Secured to the lower perimeter of the hanger ring 40 is a projecting anchor finger 42. Note should be taken of the upper surface profile 43 for the finger 42 which contributes to the continued final security of the article attachment. Specifically, a low point 45 is provided between the finger base 47 and the distal end 49.
To secure the accessory platform to a cleat, the lengths of the several adjustable support columns 34 are adjusted to set the upper surface of the platform 30 at the desired height and angle over the particular mooring cleat 20 to which it is to be attached. This alignment is augmented by the length of the spacing sleeve 41 and the proximity of the anchor finger to the underside of the platform 42. Ultimately, all of these adjustment elements are coordinated to allow the finger end 49 to be inserted into cleat arch 28. With the finger end 49 penetrating the cleat arch 28, the clamping anchor bolt 39 is turned into the threaded bore 48 to raise the finger 42 against the cleat arch bight thereby pressing the column feet 35 tightly against the deck surface. Simultaneously, the clamp bar 36 is drawn tightly against the sleeve 41 to compress the assembly with the underside of the platform 30.
The clamp bar 36 of FIGS. 1-4 has been shown to be of circular cross-section.
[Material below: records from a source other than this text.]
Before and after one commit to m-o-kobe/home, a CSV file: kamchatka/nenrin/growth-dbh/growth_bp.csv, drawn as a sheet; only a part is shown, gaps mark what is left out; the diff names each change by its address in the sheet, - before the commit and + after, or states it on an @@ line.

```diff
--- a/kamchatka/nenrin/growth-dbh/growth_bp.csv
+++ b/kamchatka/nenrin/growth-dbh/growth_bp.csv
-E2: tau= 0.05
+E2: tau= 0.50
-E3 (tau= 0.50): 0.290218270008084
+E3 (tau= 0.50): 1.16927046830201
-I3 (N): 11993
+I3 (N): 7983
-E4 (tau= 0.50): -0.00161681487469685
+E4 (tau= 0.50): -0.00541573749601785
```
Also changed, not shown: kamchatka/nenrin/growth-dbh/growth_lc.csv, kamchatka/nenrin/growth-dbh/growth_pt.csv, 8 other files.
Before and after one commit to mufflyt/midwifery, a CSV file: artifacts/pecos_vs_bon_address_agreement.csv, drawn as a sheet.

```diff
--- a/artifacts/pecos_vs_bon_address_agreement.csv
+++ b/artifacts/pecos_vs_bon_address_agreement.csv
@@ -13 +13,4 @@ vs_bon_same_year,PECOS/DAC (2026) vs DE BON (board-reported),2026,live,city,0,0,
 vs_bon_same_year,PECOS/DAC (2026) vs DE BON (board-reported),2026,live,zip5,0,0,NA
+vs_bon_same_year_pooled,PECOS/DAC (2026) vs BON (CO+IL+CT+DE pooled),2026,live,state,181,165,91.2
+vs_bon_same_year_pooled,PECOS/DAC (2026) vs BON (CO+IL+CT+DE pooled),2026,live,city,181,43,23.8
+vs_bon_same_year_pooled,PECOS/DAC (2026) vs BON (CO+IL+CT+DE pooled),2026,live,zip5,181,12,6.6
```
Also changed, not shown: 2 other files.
Alternatively, the bar may also be given a square or rectangular section as shown by the element 60 of FIGS. 5 and 6. Moreover, by predrilling multiple apertures 66 along the length of the bar, the ring 62 may be secured longitudinally at selected positions by a cotter pin 64.
FIGS. 7 and 8 illustrate an embodiment of the invention adaptable to a single leg cleat 50. In this embodiment, the clamping finger takes the form of a fork 52 having a pair of tines 58 which straddle the leg 54 and engage the underside of cleat horns 51.
As used herein, the term “boat” is meant to include water buoyant vessels of all types including barges, rafts, boats and ships. The terms “gunwale” and “deck” are used non-exclusively herein as specific examples only of structural support surfaces on a vessel that may have a mooring cleat attached thereto.
Although the invention disclosed herein has been described in terms of specified and presently preferred embodiments which are set forth in detail, it should be understood that this is by illustration only and that the invention is not necessarily limited thereto. Alternative embodiments and operating techniques will become apparent to those of ordinary skill in the art in view of the present disclosure. Accordingly, modifications of the invention are contemplated which may be made without departing from the spirit of the claimed invention.